Andrew Hsu was exceptional from the age of 2, when he built a Lego robot as big as he was. He finished high school at age 9, became a local celebrity when he enrolled at the University of Washington at age 12, even appearing on "Today" at age 16, amid comparisons to Doogie Howser and Albert Einstein.
His parents made accommodations for his brilliance, but they also emphasized modesty and social responsibility.
"Compassion is what I think is very important," Andrew's father, David, told "Today" in 2007. "(My sons) need to help other people. They need to put other people in front of them. In that way, they will never fail, because they are not self-centered."
Hsu's dad, a computer software engineer, and his mom, Joyce, encouraged him to pursue other interests and he did — becoming the No. 4 swimmer in the country (ages 12 and younger) in the 100-yard butterfly.
Academic prodigies tend to fare better than other child stars, in part because their expertise segues so smoothly into adult achievement, and Hsu, now 20, is no exception. He left the neuroscience doctorate program at Stanford University in 2011 to launch Airy Labs, an educational games startup. He wants to make learning fun for millions of kids, he says, much as his parents did for him.
"There's been a lot written recently about (hard-driving) 'Tiger Moms,'" he notes. "My parents are the opposite of that."
Children, even rich and famous children, need grown-ups to set boundaries and say no, says Ali.
Her mom, a nurse, and her dad, a police officer, made sure she had that. Sonia Ali was on always on the "Fresh Prince" set during rehearsals, not schmoozing or talking shop, just watching out for her little girl. Cast members called her Miss Sonia, and they'd look around nervously if they cursed or told a risque story: "Is Miss Sonia there?"
"You have to be very careful," Sonia Ali told the Boston Globe in 1999, when she was still accompanying Tatyana, at age 20, on business trips.
of the limelight
Sooner or later all child stars have to move on, but few as suddenly and unexpectedly as Tracy Austin.
At age 21, when she was the No. 2 women's player in the world, Austin experienced a back injury that, coupled with a later car accident, basically ended her career.
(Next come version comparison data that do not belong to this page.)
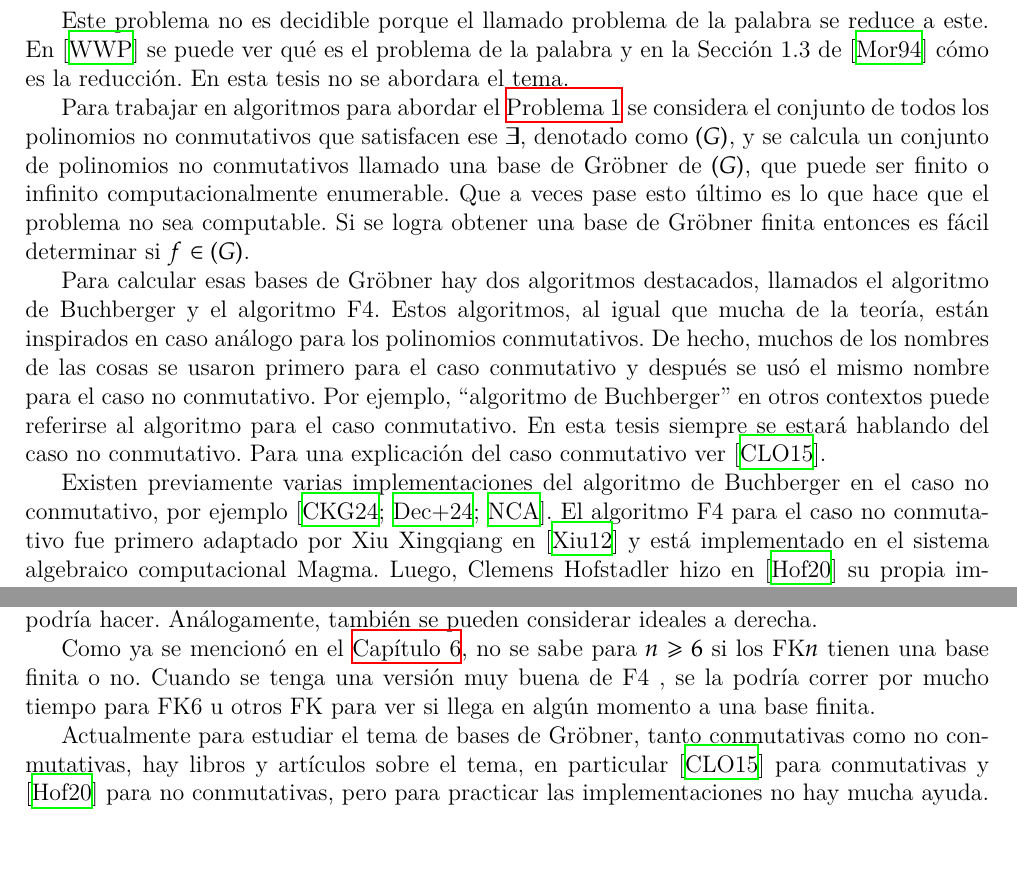
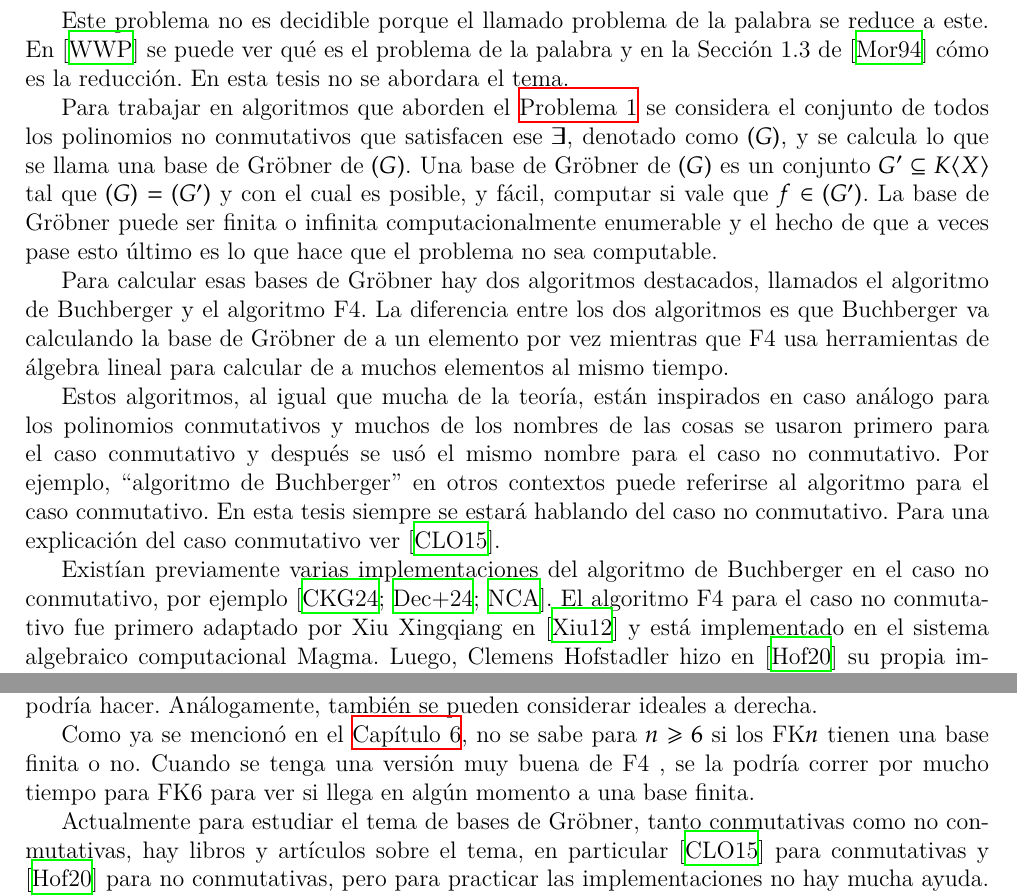
Before and after one commit to IvanRenison/Tesis-Licenciatura, a LaTeX thesis (Tesis.tex): two parts of pages 6 and 52 of 54, joined at a grey line, cut so that both start at the same text, the shorter picture padded with empty space. Compiled offline with XeLaTeX.

Commit message:
Más mejoras Cristian

```diff
--- a/Tesis.tex
+++ b/Tesis.tex
@@ -216,12 +216,13 @@ El \cref{problem:principal} no es decidible, lo que significa que no hay un algo
 
 Este problema no es decidible porque el llamado problema de la palabra se reduce a este. En \cite{web:wiki:WordPproblem} se puede ver qué es el problema de la palabra y en la Sección 1.3 de \cite{article:MORA1994131} cómo es la reducción. En esta tesis no se abordara el tema.
 
-Para trabajar en algoritmos para abordar el \cref{problem:principal} se considera el conjunto de todos los polinomios no conmutativos que satisfacen ese $∃$, denotado como $(G)$, y se calcula un conjunto de polinomios no conmutativos llamado una base de Gröbner de $(G)$, que puede ser finito o infinito computacionalmente enumerable. Que a veces pase esto último es lo que hace que el problema no sea computable. % Pongo computacionalmente enumerable y no solo enumerable porque enumerable no dice nada
-Si se logra obtener una base de Gröbner finita entonces es fácil determinar si $f ∈ (G)$.
-
-Para calcular esas bases de Gröbner hay dos algoritmos destacados, llamados el algoritmo de Buchberger y el algoritmo F4. Estos algoritmos, al igual que mucha de la teoría, están inspirados en caso análogo para los polinomios conmutativos. De hecho, muchos de los nombres de las cosas se usaron primero para el caso conmutativo y después se usó el mismo nombre para el caso no conmutativo. Por ejemplo, ``algoritmo de Buchberger'' en otros contextos puede referirse al algoritmo para el caso conmutativo. En esta tesis siempre se estará hablando del caso no conmutativo. Para una explicación del caso conmutativo ver \cite{book:ideals-varieties-algorithms}.
-
-Existen previamente varias implementaciones del algoritmo de Buchberger en el caso no conmutativo, por ejemplo \cite{lib:GBNP, lib:DGPS, lib:NCAlgebra}. El algoritmo F4 para el caso no conmutativo fue primero adaptado por Xiu Xingqiang en \cite{phdthesis:XiuXingqiang12} y está implementado en el sistema algebraico computacional Magma. Luego, Clemens Hofstadler hizo en \cite{thesis:Hof20} su propia implementación en Python con SageMath, que es otro sistema algebraico computacional que al mismo tiempo es librería de Python. De acuerdo a mi conocimiento esas son las únicas dos implementaciones de F4 para el caso no conmutativo.
+Para trabajar en algoritmos que aborden el \cref{problem:principal} se considera el conjunto de todos los polinomios no conmutativos que satisfacen ese $∃$, denotado como $(G)$, y se calcula lo que se llama una base de Gröbner de $(G)$. Una base de Gröbner de $(G)$ es un conjunto $G' ⊆ K⟨X⟩$ tal que $(G) = (G')$ y con el cual es posible, y fácil, computar si vale que $f ∈ (G')$. La base de Gröbner puede ser finita o infinita computacionalmente enumerable y el hecho de que a veces pase esto último es lo que hace que el problema no sea computable. % Pongo computacionalmente enumerable y no solo enumerable porque enumerable no dice nada
+
+Para calcular esas bases de Gröbner hay dos algoritmos destacados, llamados el algoritmo de Buchberger y el algoritmo F4. La diferencia entre los dos algoritmos es que Buchberger va calculando la base de Gröbner de a un elemento por vez mientras que F4 usa herramientas de álgebra lineal para calcular de a muchos elementos al mismo tiempo.
+
+Estos algoritmos, al igual que mucha de la teoría, están inspirados en caso análogo para los polinomios conmutativos y muchos de los nombres de las cosas se usaron primero para el caso conmutativo y después se usó el mismo nombre para el caso no conmutativo. Por ejemplo, ``algoritmo de Buchberger'' en otros contextos puede referirse al algoritmo para el caso conmutativo. En esta tesis siempre se estará hablando del caso no conmutativo. Para una explicación del caso conmutativo ver \cite{book:ideals-varieties-algorithms}.
+
+Existían previamente varias implementaciones del algoritmo de Buchberger en el caso no conmutativo, por ejemplo \cite{lib:GBNP, lib:DGPS, lib:NCAlgebra}. El algoritmo F4 para el caso no conmutativo fue primero adaptado por Xiu Xingqiang en \cite{phdthesis:XiuXingqiang12} y está implementado en el sistema algebraico computacional Magma. Luego, Clemens Hofstadler hizo en \cite{thesis:Hof20} su propia implementación en Python con SageMath, que es otro sistema algebraico computacional que al mismo tiempo es librería de Python. De acuerdo a mi conocimiento esas son las únicas dos implementaciones de F4 para el caso no conmutativo.
 
 El objetivo de este trabajo fue implementar en \cpp ambos algoritmos y hacerlos correr en paralelo. La implementación en \cpp se logró, aunque para el algoritmo F4 hay una optimización que ayuda bastante que quedó pendiente. Hacerlo correr en paralelo también se logró, pero solo para una parte y para la parte de la optimización que quedó pendiente tampoco se hizo nada en paralelo. Por eso es que tiene un ``poquito'' de paralelismo. Por la optimización que quedó pendiente en los casos muy grandes la implementación no le logra ganar a la implementación en Python con SageMath. Esto no significa que todo el trabajo no haya servido para nada, porque se podría continuar con el desarrollo y lograr mejorar suficientemente la implementación para igualar o llegar a ser mejor que la de Python con SageMath.
 
@@ -2355,7 +2356,7 @@ Los ideales de la \cref{def:ideal} no son los únicos; también existen los idea
 \end{definition}
 \noindent Con los ideales a izquierda sobre polinomios no conmutativos también hay toda una teoría de bases de Gröbner. En \cite{phdthesis:Hof23} se puede encontrar una explicación sobre esta teoría. Implementar el cálculo de bases de Gröbner de la teoría de ideales a izquierda en \cpp es otro trabajo que se podría hacer. Análogamente, también se pueden considerar ideales a derecha.
 
-Como ya se mencionó en el \cref{cap:Benchmarks}, no se sabe para $n ≥ 6$ si los FK$n$ tienen una base finita o no. Cuando se tenga una versión muy buena de F4 , se la podría correr por mucho tiempo para FK6 u otros FK para ver si llega en algún momento a una base finita.
+Como ya se mencionó en el \cref{cap:Benchmarks}, no se sabe para $n ≥ 6$ si los FK$n$ tienen una base finita o no. Cuando se tenga una versión muy buena de F4 , se la podría correr por mucho tiempo para FK6 para ver si llega en algún momento a una base finita.
 
 Actualmente para estudiar el tema de bases de Gröbner, tanto conmutativas como no conmutativas, hay libros y artículos sobre el tema, en particular \cite{book:ideals-varieties-algorithms} para conmutativas y \cite{thesis:Hof20} para no conmutativas, pero para practicar las implementaciones no hay mucha ayuda. Por ejemplo, cuando implementé las bases de Gröbner conmutativas para practicar tuve que hacer mi propio testing. Para que sea más fácil estudiar el tema sería útil preparar problemas del estilo de programación competitiva sobre el tema. Estos problemas se podrían poner en, por ejemplo, \href{https://judge.yosupo.jp}{Library Checker}, o en un grupo de \href{https://codeforces.com}{Codeforces}.
 
```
The transition period was difficult, she says, but her parents, Jeanne and George, were supportive and the sense of balance and perspective that they had instilled served her well.
"You have to let go of what you had," when you move beyond an accomplished childhood, she says. "It's important to realize that it's something to be very proud of, but also to realize that it's in the past and to strive for something in the future."
She became a tennis commentator, most recently for the Tennis Channel, and threw herself into a consuming new endeavor: raising her three sons (now 15, 13 and 10) with her husband, Scott Holt.
"I raise my family with the same attitude that I played tennis: I try not to let anything slip through the cracks," she says. "Whether it's making sure that they're all academically sound, or do they play enough sports, or are they playing too many sports. I'm trying to make sure their lives are balanced. I want happy, well-adjusted kids."
Raising a star
These guidelines for parenting a gifted child are just part of the offerings on the website of the Macomb Intermediate School District in Clinton Township, Mich. It includes several articles and myriad resources for parents of high achievers. Go to misd.net/gifted.
Establish well-defined standards of discipline and conduct.
Do not let family life revolve around the gifted child.
Value the child for who he or she is, not just his or her accomplishments.
Help the child learn to manage the stress or tension they may experience over performance expectations.
Balance social experiences and solitary experiences. Avoid overscheduling activities or programs.